Immelt urged the repurposing of labour from a pure focus on mining towards higher value-add ends, and discussed GE’s work in the LNG sector, where it has won major contracts in the last two years.
’We think we can develop high-tech mining products that can be shipped around the world (from Australia)," Immelt said The Australian’s Path To Prosperity series launch.
‘’The question on Australia is what can be done in this country to repurpose some of the talent to around more engineering and high-value work (away from the current focus on natural resources).”
GE is currently providing maintenance on LNG projects including Gorgon (on Barrow Island), Curtis (Gladstone) and Icthys (Darwin). The Curtis project, for which GE signed a contract yesreday, will use GE’s low-emission turbines.
The company has announced plans to quadruple its workforce in Australia in coming years.

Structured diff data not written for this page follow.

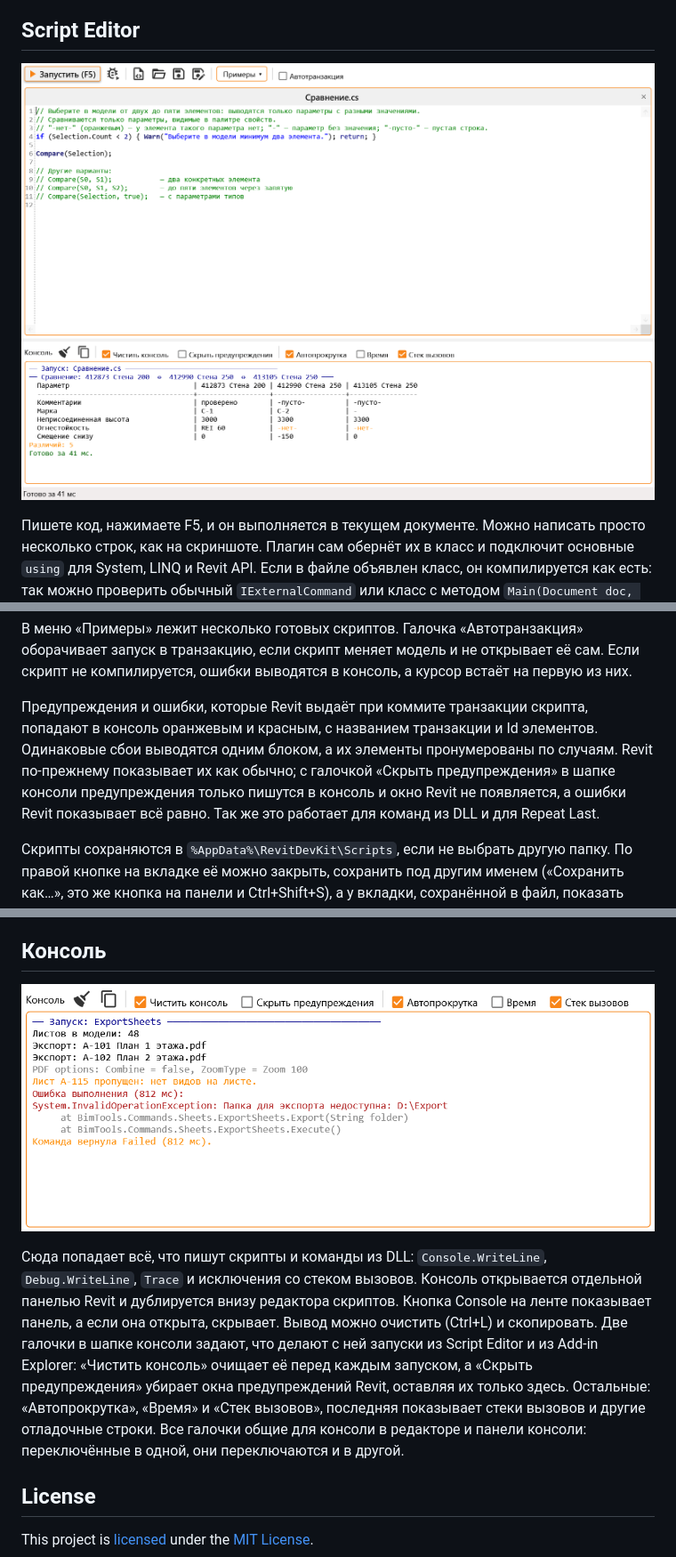
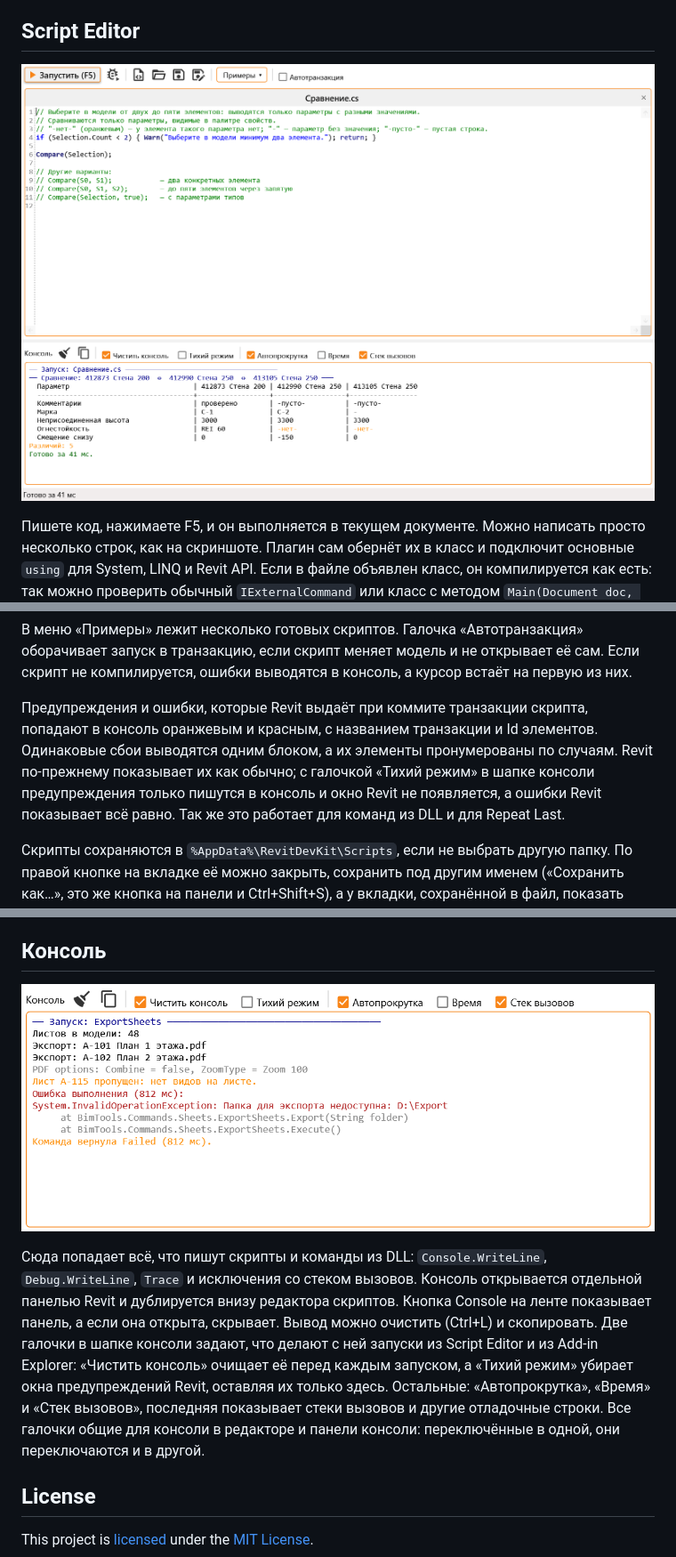
Before and after one commit to Samveyil/RevitDevKit, a Markdown page: README.ru.md, 3 parts joined by grey strips. Shown at 89% size. GitHub-like rendering; pictures changed too: assets/console.png, assets/script-editor.png.

```diff
--- a/README.ru.md
+++ b/README.ru.md
@@ -31,7 +31,7 @@
 
 В меню «Примеры» лежит несколько готовых скриптов. Галочка «Автотранзакция» оборачивает запуск в транзакцию, если скрипт меняет модель и не открывает её сам. Если скрипт не компилируется, ошибки выводятся в консоль, а курсор встаёт на первую из них.
 
-Предупреждения и ошибки, которые Revit выдаёт при коммите транзакции скрипта, попадают в консоль оранжевым и красным, с названием транзакции и Id элементов. Одинаковые сбои выводятся одним блоком, а их элементы пронумерованы по случаям. Revit по-прежнему показывает их как обычно; с галочкой «Скрыть предупреждения» в шапке консоли предупреждения только пишутся в консоль и окно Revit не появляется, а ошибки Revit показывает всё равно. Так же это работает для команд из DLL и для Repeat Last.
+Предупреждения и ошибки, которые Revit выдаёт при коммите транзакции скрипта, попадают в консоль оранжевым и красным, с названием транзакции и Id элементов. Одинаковые сбои выводятся одним блоком, а их элементы пронумерованы по случаям. Revit по-прежнему показывает их как обычно; с галочкой «Тихий режим» в шапке консоли предупреждения только пишутся в консоль и окно Revit не появляется, а ошибки Revit показывает всё равно. Так же это работает для команд из DLL и для Repeat Last.
 
 Скрипты сохраняются в `%AppData%\RevitDevKit\Scripts`, если не выбрать другую папку. По правой кнопке на вкладке её можно закрыть, сохранить под другим именем («Сохранить как…», это же кнопка на панели и Ctrl+Shift+S), а у вкладки, сохранённой в файл, показать файл в проводнике. Repeat Last на ленте повторяет скрипт в том виде, в каком его скомпилировали: правки применятся после F5 в редакторе.
 
@@ -132,7 +133,7 @@ DLL может называться иначе, чем установленна
 
 ![Консоль](assets/console.png)
 
-Сюда попадает всё, что пишут скрипты и команды из DLL: `Console.WriteLine`, `Debug.WriteLine`, `Trace` и исключения со стеком вызовов. Консоль открывается отдельной панелью Revit и дублируется внизу редактора скриптов. Кнопка Console на ленте показывает панель, а если она открыта, скрывает. Вывод можно очистить (Ctrl+L) и скопировать. Две галочки в шапке консоли задают, что делают с ней запуски из Script Editor и из Add-in Explorer: «Чистить консоль» очищает её перед каждым запуском, а «Скрыть предупреждения» убирает окна предупреждений Revit, оставляя их только здесь. Остальные: «Автопрокрутка», «Время» и «Стек вызовов», последняя показывает стеки вызовов и другие отладочные строки. Все галочки общие для консоли в редакторе и панели консоли: переключённые в одной, они переключаются и в другой.
+Сюда попадает всё, что пишут скрипты и команды из DLL: `Console.WriteLine`, `Debug.WriteLine`, `Trace` и исключения со стеком вызовов. Консоль открывается отдельной панелью Revit и дублируется внизу редактора скриптов. Кнопка Console на ленте показывает панель, а если она открыта, скрывает. Вывод можно очистить (Ctrl+L) и скопировать. Две галочки в шапке консоли задают, что делают с ней запуски из Script Editor и из Add-in Explorer: «Чистить консоль» очищает её перед каждым запуском, а «Тихий режим» убирает окна предупреждений Revit, оставляя их только здесь. Остальные: «Автопрокрутка», «Время» и «Стек вызовов», последняя показывает стеки вызовов и другие отладочные строки. Все галочки общие для консоли в редакторе и панели консоли: переключённые в одной, они переключаются и в другой.
 
 ## License
 
```
Also changed, not shown: other parts of README.ru.md (+2 -1 lines), README.md (+4 -3 lines), 5 other files.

‘’Manufacturing can exist here but we are going to need to be very productive to demonstrate its values … This country can be quite competitive on the high tech software and analytics,” said Immelt, and highlighted what GE believes to be the gains that could be made by the industrial internet.
GE released research last year, reported in Manufacturers’ Monthly and elsewhere, claiming that the industrial internet could provide productivity gains worth $US 10-15 trillion a year worldwide.
Factory machines would be connected to each other and to the internet and allowed to operate automatically, describing this as “an intelligent network of interconnected machines that can extract data and find meaning where it did not exist before.”
Part of the benefit would come from being able to make sense of “Big Data” from production processes through analytics and through predicting performance issues.